“I have been working like a dog to stop this looming restriction to living-saving HIV/AIDS medication from happening, and I am furious with this decision,” said State Rep. Sara Feigenholtz (D-Chicago), Chair of the House Human Services Appropriations Committee.
“The HIV/AIDS drugs program is not where administrators at the Illinois Department of Public Health should cut,” said Feignenholtz.
The state’s public health agency, which attempted to bury the bad news by unveiling its decision on Friday April 15, expects the change in eligibility criteria will likely affect 100 or more individuals annually, saving the state $1.3 million, or just under 3% of program costs.
“The human services appropriations committee this year plans to start its budget cuts on the department’s $882,000 annual Chicago office rent on south Michigan Avenue before it cuts life saving medication,” said Feigenholtz.
“This is a sad day for the fight against HIV/AIDS in Illinois,” said David Ernesto Munar, President/CEO of the AIDS Foundation of Chicago. “The new policy will keep ADAP out-of-reach for hundreds of individuals who have nowhere else to turn for help.
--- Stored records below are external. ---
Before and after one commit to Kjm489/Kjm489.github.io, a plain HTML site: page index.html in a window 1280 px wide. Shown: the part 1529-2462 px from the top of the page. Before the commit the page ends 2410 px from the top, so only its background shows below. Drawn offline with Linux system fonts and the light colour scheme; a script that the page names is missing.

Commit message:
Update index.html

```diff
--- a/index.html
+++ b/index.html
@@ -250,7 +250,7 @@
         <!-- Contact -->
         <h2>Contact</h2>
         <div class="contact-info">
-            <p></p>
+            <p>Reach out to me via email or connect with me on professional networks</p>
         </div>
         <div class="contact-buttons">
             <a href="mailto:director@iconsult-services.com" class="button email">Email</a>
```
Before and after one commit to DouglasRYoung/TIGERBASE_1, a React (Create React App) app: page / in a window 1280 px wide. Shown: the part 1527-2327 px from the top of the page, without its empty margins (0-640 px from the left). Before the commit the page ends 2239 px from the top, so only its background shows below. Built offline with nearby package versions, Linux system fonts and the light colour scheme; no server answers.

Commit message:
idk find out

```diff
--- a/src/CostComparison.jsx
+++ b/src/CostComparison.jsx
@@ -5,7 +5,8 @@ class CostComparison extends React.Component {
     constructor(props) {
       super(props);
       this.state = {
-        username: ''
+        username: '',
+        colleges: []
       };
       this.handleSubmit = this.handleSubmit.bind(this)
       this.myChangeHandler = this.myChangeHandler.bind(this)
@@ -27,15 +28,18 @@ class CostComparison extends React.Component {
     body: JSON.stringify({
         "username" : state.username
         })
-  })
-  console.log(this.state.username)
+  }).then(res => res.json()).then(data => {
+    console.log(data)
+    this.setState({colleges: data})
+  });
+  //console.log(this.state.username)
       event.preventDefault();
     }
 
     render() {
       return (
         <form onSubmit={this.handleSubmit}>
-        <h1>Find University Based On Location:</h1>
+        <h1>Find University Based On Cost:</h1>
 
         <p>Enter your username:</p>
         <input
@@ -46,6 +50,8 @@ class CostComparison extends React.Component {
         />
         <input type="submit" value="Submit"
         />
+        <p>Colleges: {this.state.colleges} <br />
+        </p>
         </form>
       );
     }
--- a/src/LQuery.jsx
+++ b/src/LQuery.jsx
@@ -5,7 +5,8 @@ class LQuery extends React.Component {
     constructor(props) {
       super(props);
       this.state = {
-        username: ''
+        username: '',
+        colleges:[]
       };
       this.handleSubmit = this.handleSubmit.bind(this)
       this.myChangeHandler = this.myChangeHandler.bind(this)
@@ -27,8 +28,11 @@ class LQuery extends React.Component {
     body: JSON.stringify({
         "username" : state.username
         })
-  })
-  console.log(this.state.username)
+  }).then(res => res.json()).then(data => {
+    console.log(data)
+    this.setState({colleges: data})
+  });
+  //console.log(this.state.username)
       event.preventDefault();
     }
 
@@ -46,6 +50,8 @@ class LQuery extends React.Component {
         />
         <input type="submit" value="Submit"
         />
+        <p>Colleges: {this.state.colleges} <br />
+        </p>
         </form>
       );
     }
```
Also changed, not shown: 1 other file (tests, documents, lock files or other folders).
Many will simply forgo treatment …”
Jointly funded by the federal and state governments, ADAP provides HIV medications each month to more than 4,200 Illinoisans who have no other means to afford their lifesaving medications, which can cost $18,000 or more per year.
All current program recipients, including those with incomes between 300-500 percent of poverty, will continue to receive ADAP services, provided they meet other eligibility criteria and reapply for the program every six months.
Stemming spiraling costs that threaten continuity of care for existing program clients motivated the changes, state officials said.
The announcement comes on the heels of two years of financial pressure on the program. Record numbers of people with HIV became eligible and joined ADAP as a result of the economic downturn, high unemployment, and losses of private health insurance. Illinois has struggled to keep its program solvent in the face of inadequate federal funding.
Nationally, nearly 8,000 people with HIV in 11 states are on ADAP waiting lists.
In 2009, Governor Pat Quinn redirected an additional $7 million, including portions of the state’s HIV prevention, housing and care budgets, toward ADAP to avoid financial collapse. With pressure from state lawmakers to close the Illinois budget gap, public health officials forecast a $1.8 million shortfall for ADAP in 2012 without cost-containment measures.
In addition, Illinois received nearly $5 million this year in one-time supplemental federal funding because the state’s caseload grew so significantly. However, slower growth to date means Illinois may not receive this funding next year.
“We’re fully committed to continuing to work closely with the General Assembly, Governor Quinn, IDPH, and federal lawmakers to identify additional funds that will allow unrestricted ADAP access for Illinoisans who desperately need HIV medications to survive and thrive,” said John Peller, AFC Vice President of Policy.
“We’re going back to the budget drawing board,” Feigenholtz added.